The bank has claimed that the decision is not about cutting costs and is instead a symptom of the changing nature in which we bank.
In reality though, shutting prime urban branches, with all their running costs and moving staff to other roles (or see them leave entirely) will reduce costs.
This has to have been a significant consideration at a time when the bank is, like all lenders, wrestling to make a decent margin and keep costs down.
That said it is also indisputable that the way we are banking is changing.
Bank of Ireland claims branch footfall between 2017 and February last year was already down by a quarter.
Adding in the pandemic has extended that fall to over 50%, and in the branches which are closing it is as much as 60%.
You could argue that is not surprising - after all, we've been asked to stay at home for much of the last year, and many of the older or vulnerable people who use branches to do their banking have in particular not been out and about as much.
There is no denying though the manner of how we bank is shifting considerably.
Ask anyone aged between 30 and 50 when they last went to a bank branch and why, you'll probably be told it was many months ago, to lodge a cheque.
Ask anyone under the age of 30 what a cheque is, and you'll probably be met with a blank look and a shrug.
For them, money moves from person to person through their phone or their watch, and based on their experience of banking, very soon most of the many reasons why we used to visit bank branches weekly or even more regularly will no longer be valid.
And so you can see, therefore, why it is that banks, like Bank of Ireland, are looking closely at whether they need as extensive a network of expensive branches as they used to.
It is isn't just Bank of Ireland or Ulster Bank doing this either. Last year KBC announced it was closing four of its "hubs" or branches to you or me.
Given it now has just 12, that represented a cut of one quarter.
AIB, which has a network of around 200 branches, also said last year that it was merging five branches in locations where there were others nearby in order to save costs.
So in total, when the announcements of all four institutions over the past six months are taken into account, we could see up to 200 branches closed over a few years across the country.
And that is all on top of the many dozens of branches that have been closed by all the various banks in the wake of the financial crash over a decade ago.
Whatever Bank of Ireland's rationale, there is no denying that today's news will be disappointing and concerning for many small towns.
Despite the shifting trends, there are still many people who use branches for their banking.
Older or vulnerable customers, or those who aren't technologically literate, still want the personal touch.
Some small businesses and farmers need that extra little bit of assistance they can't get from an app - particularly at the moment and in the coming months as the pandemic eases.
Children like to see their birthday and communion money being handed into a human being at a counter, rather than to an ATM, or worse still an internet banking terminal.
For the 200 staff too, who have been offered redeployment or a voluntary redundancy package, uncertainty and some difficult choices lie ahead.

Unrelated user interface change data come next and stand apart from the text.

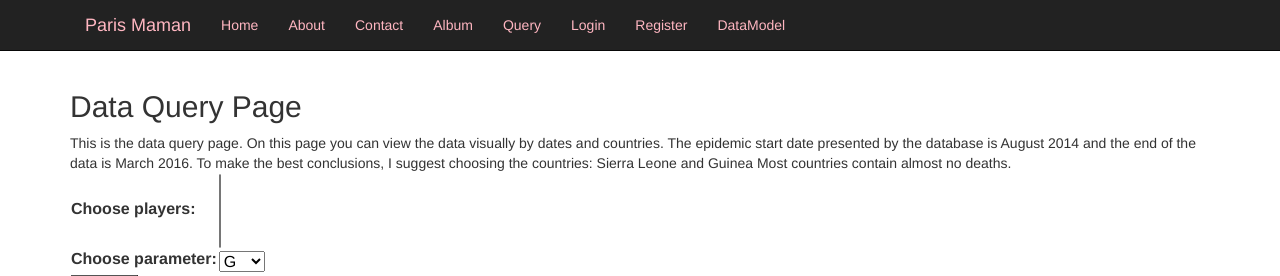
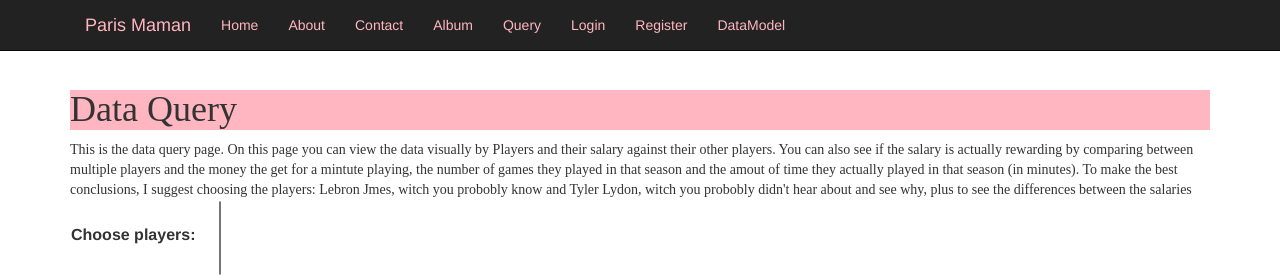
Before and after one commit to parismaman/parisfinalproject, a Flask app: template parisfinalproject/parisfinalproject/templates/query.html in a window 1280 px wide. Shown: the top 276 px of the page. Run offline with Flask 2, Linux system fonts and the light colour scheme; the template is opened without the code that fills it: values that come from a table or form of the project are taken from there, others are empty; parts of the project's set-up code (start-up, migrations or seed data) failed here and were passed over; some libraries are stand-ins or nearby versions.

Commit message:
שינויי עיצוב והוספת גרף

```diff
--- a/parisfinalproject/parisfinalproject/templates/query.html
+++ b/parisfinalproject/parisfinalproject/templates/query.html
@@ -3,13 +3,22 @@
 
 {% block content %}
 
-<h2>Data Query Page</h2>
-<h7>
-    This is the data query page. On this page you can view the data visually by dates and countries.
-    The epidemic start date presented by the database is August 2014 and the end of the data is March 2016.
-    To make the best conclusions, I suggest choosing the countries: Sierra Leone and Guinea
-    Most countries contain almost no deaths.
-</h7>
+    <div class="largetron" style="background-color: lightpink">
+
+
+        <div class="d-flex flex-row-reverse bg-secondary">
+            <h1 style="font-family: David"> Data Query</h1>
+        </div>
+    </div>
+
+    <h7 style="font-family: David">
+        This is the data query page. On this page you can view the data visually by Players and their salary against their other players.
+        You can also see if the salary is actually rewarding by comparing between multiple players and the money the get for a mintute playing,
+        the number of games they played in that season and the amout of time they actually played in that season (in minutes).
+        To make the best conclusions, I suggest choosing the players: Lebron Jmes, witch you probobly know and 	Tyler Lydon, witch you probobly didn't
+        hear about and see why, plus to see the differences
+        between the salaries
+    </h7>
 <form method=post>
     {{ form.csrf }}
     <table>
```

In many rural towns, the closure of the local bank will also mean yet another empty commercial premises in the Main Street - another reason for people to no longer come into town.
It will, however, provide an opportunity for An Post and the credit unions to fill the void.
AIB, Ulster Bank and Danske all currently provide banking services through post offices, soon to be joined by Bank of Ireland.
That may prove to be another means for smaller rural post offices, which have also come under threat in recent years, to survive and thrive.
A small glimmer of hope amid a pretty grim outlook for the future of traditional retail banking in Ireland.